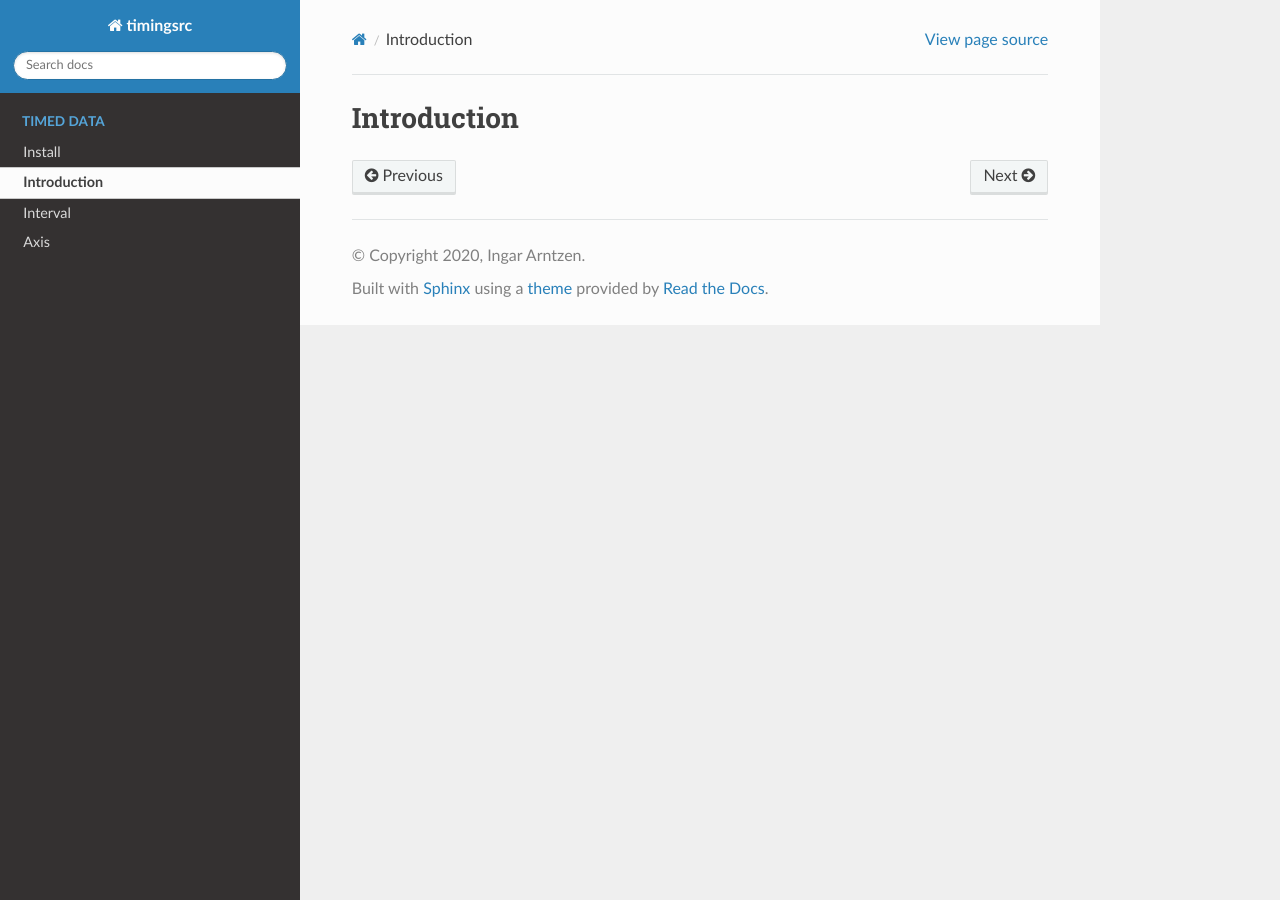
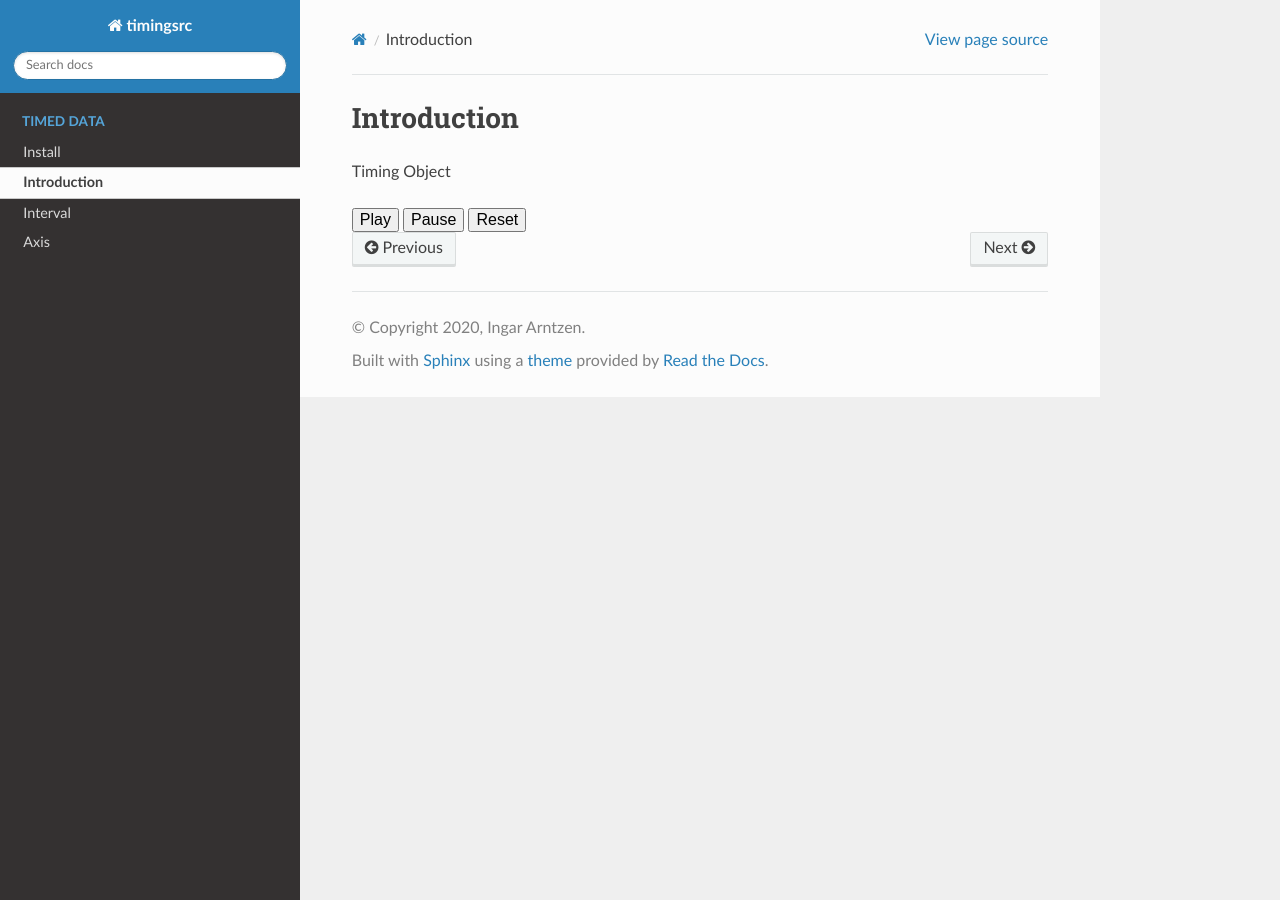
Before and after one commit to ingararntzen/timingdocs, a Sphinx documentation site: the page built from docs/source/intro.rst, in a window 1280 px wide. Built offline with Sphinx 7.4.7 and the Read the Docs theme 2.0.0, drawn with Linux system fonts in a browser that asks for light colours; some of the changed lines change nothing that is shown.

Commit message:
added minimal timing object demo

```diff
--- /dev/null
+++ b/docs/source/_static/timingobject.html
@@ -0,0 +1,31 @@
+<!DOCTYPE html>
+<html>
+    <head>
+        <script type="module">
+            import * as timingsrc from "https://webtiming.github.io/timingsrc/lib/timingsrc-v3.js";
+            console.log(`hello world timingsrc version ${timingsrc.version}!`);
+
+            const value_el = document.getElementById("value");
+            const play_btn = document.getElementById("play");
+            const pause_btn = document.getElementById("pause");
+            const reset_btn = document.getElementById("reset");
+
+            const to = new timingsrc.TimingObject({range: [0,10]});
+
+            to.on("timeupdate", () => {
+                value_el.innerHTML = `${to.pos.toFixed(2)}`;
+            });
+
+            play_btn.onclick = function () {to.update({velocity:1});}
+            pause_btn.onclick = function () {to.update({velocity:0});}
+            reset_btn.onclick = function () {to.update({position:0, velocity:0});}
+
+        </script>
+    </head>
+    <body>
+        <div id=value></div>
+        <button id="play">Play</button>
+        <button id="pause">Pause</button>
+        <button id="reset">Reset</button>
+    </body>
+</html>
--- a/docs/source/intro.rst
+++ b/docs/source/intro.rst
@@ -1,3 +1,8 @@
 ============
 Introduction
 ============
+
+Timing Object
+
+.. raw:: html
+    :file: _static/timingobject.html
```
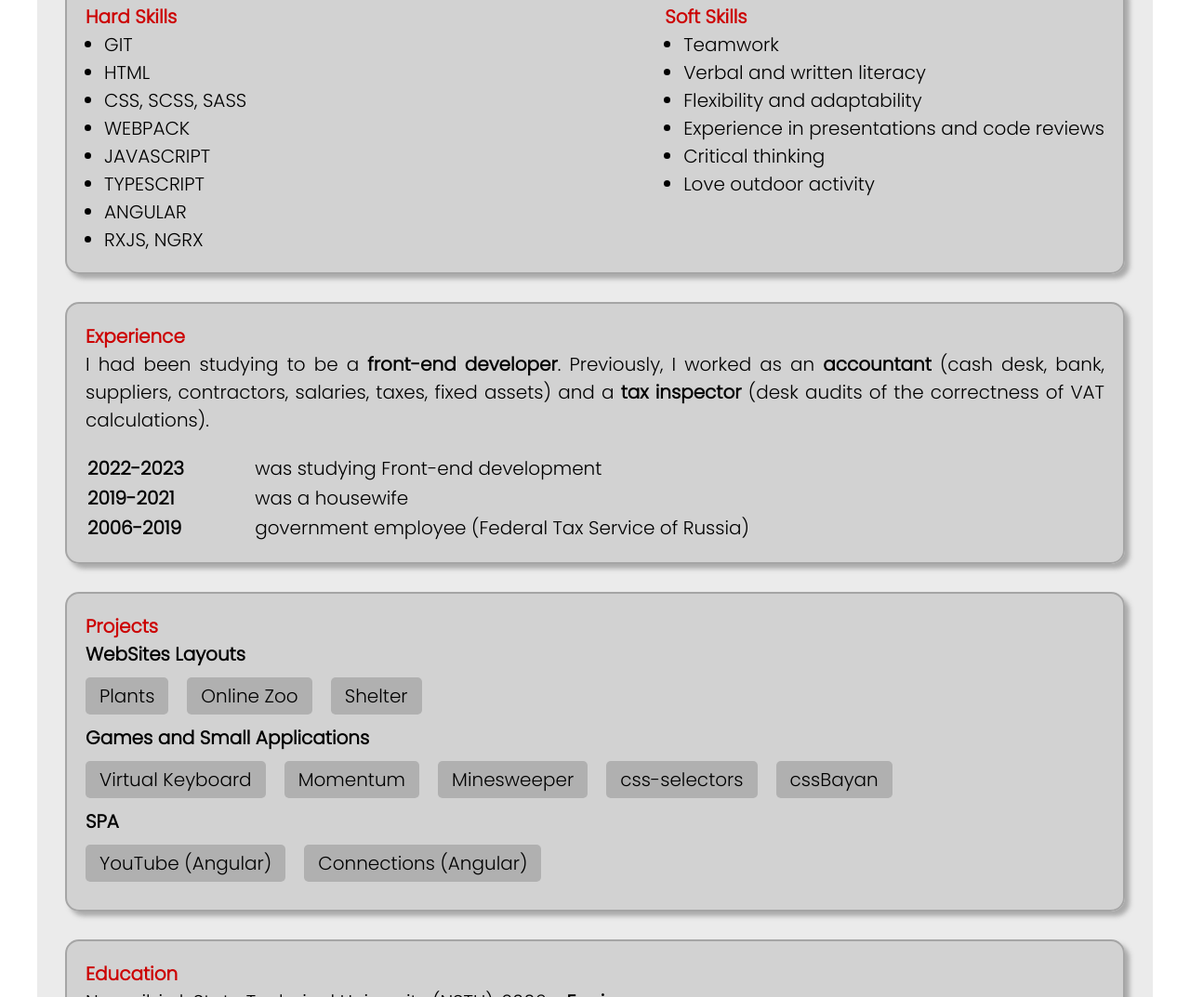
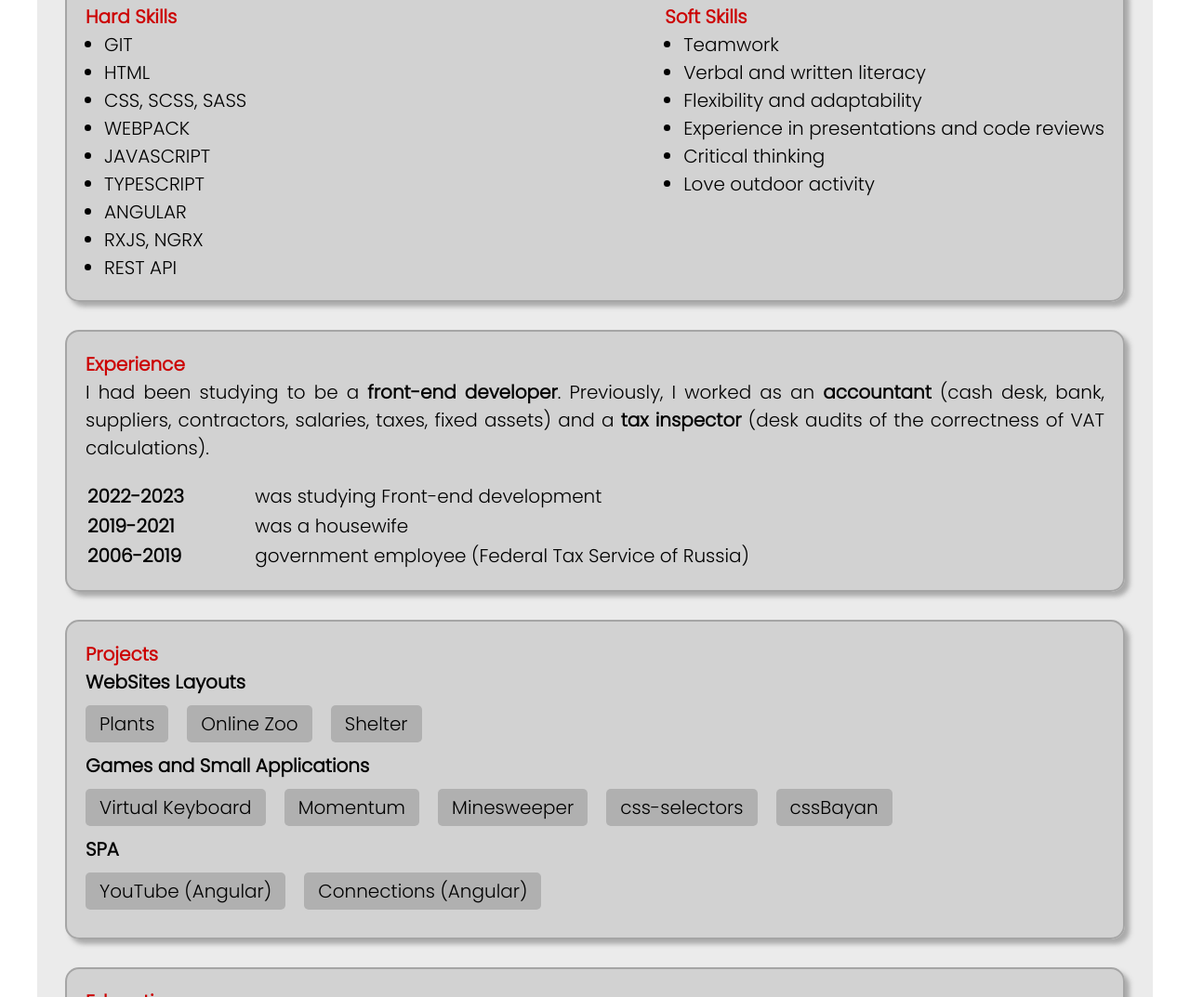
Before and after one commit to Marigza/CV, a plain HTML site: page index.html in a window 1280 px wide. Shown: the part 783-1856 px from the top of the page at 93% size. Drawn offline with Linux system fonts and the light colour scheme.

Commit message:
feat: update layout

```diff
--- a/index.html
+++ b/index.html
@@ -76,6 +76,7 @@
                             <li>TYPESCRIPT</li>
                             <li>ANGULAR</li>
                             <li>RXJS, NGRX</li>
+                            <li>REST API</li>
                         </ul>
                     </div>
                     <div class="skills-block">
```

> **Work to be completed**
Tally the lines above that include "onclick"; give only the tally.

> **Answer to this exercise**
3